her father, but it had also made her mistress of his house, and Lallie
had found in herself all sorts of latent powers and possibilities,
hitherto wholly unsuspected, and these had crystallised into qualities.
Tony realised that while she was temperamentally the same
Lallie–subtle, sensitive, responsive to every smallest change in the
mental atmosphere–a new Lallie had arisen, who would be by no means so
easily dealt with, and a shrewd suspicion flashed across his mind that
Fitzroy Clonmell was equally aware of the change, and that with his
customary cleverness he had shifted the responsibility on to other
shoulders than his own.

Tony sat so still that Val came from under the chair, stretched himself,
and laid his head softly on his master’s knees, regarding him with
tenderly inquiring eyes. The clock on the mantelpiece struck twelve,
and Tony arose.

“Time for bed, old chap,” he said, “but we’ll have a look at the night
first.”

He and the dog went out into the garden, and Tony looked up at the black
bulk of the house against the moonlit sky.

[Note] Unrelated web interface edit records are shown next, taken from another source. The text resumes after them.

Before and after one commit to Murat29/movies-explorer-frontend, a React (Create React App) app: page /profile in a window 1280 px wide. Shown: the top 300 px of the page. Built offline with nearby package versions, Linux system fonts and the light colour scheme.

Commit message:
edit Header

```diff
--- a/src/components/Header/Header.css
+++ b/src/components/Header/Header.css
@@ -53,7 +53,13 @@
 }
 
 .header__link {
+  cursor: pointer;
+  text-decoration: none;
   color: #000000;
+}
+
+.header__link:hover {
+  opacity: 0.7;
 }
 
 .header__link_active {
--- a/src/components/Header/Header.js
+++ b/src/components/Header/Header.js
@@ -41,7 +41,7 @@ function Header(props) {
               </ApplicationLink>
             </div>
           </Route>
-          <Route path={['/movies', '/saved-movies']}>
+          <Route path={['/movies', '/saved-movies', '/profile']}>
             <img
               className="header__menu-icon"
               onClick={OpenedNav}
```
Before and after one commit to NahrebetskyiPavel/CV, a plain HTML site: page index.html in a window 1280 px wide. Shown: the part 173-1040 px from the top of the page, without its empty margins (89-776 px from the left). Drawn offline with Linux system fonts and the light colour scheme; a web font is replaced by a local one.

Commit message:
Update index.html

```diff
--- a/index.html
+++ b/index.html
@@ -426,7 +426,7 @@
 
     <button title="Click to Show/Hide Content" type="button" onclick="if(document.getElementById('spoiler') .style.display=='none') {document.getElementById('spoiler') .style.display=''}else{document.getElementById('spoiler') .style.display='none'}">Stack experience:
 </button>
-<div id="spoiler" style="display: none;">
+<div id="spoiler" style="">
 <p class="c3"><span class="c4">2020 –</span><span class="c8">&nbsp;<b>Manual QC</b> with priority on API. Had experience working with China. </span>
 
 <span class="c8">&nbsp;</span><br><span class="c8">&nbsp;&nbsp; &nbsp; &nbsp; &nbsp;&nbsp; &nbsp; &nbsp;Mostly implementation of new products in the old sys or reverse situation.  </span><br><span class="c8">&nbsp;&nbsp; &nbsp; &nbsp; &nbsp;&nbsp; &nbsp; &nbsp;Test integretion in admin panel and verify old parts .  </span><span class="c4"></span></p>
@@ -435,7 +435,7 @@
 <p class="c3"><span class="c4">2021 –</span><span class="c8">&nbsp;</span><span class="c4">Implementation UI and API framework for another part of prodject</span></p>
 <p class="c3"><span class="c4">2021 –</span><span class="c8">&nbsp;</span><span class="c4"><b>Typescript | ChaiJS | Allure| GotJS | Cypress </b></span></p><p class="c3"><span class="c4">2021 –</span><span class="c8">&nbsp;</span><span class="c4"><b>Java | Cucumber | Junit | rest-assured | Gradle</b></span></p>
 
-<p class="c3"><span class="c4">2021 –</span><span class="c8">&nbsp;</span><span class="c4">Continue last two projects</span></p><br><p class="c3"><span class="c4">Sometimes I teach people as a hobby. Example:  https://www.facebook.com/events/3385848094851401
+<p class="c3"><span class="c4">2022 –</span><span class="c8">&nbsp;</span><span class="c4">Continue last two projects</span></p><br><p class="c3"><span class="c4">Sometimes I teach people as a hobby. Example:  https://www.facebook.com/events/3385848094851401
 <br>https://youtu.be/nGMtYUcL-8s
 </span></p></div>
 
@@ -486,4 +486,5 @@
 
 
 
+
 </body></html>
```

The great dormitories in the
wing lay stark and silent, all their teeming life wrapped in the silence
of healthy boyhood’s slumber; and there too, in Miss Foster’s room above
his own study, lay Lallie–Lallie, with her bodyguard of fifty boys. He
smiled at the quaint fancy. Val rubbed himself against his master’s
legs.

“Well, Val, we must do our best to take care of her,” said Tony, “but I
can’t have her flirting with my boys and upsetting them. That would
never do. However, it isn’t as if she was one of those flaringly pretty
girls that every fellow turns round to look at.”

Somehow this reflection did not seem to afford much comfort to Tony. A
vision of Lallie’s face lifted to his as she said good-night came
between him and the comfortable assurance that she, at all events, was
not pretty. How soft her dark hair was!–and it smelt of violets. Poor
little motherless, warm-hearted Lallie!

He saw Val comfortably settled in his basket, and went quietly up the
dark staircase. He paused outside Lallie’s door to listen; all was
perfectly still. In another half-hour every soul in B. House was fast
asleep.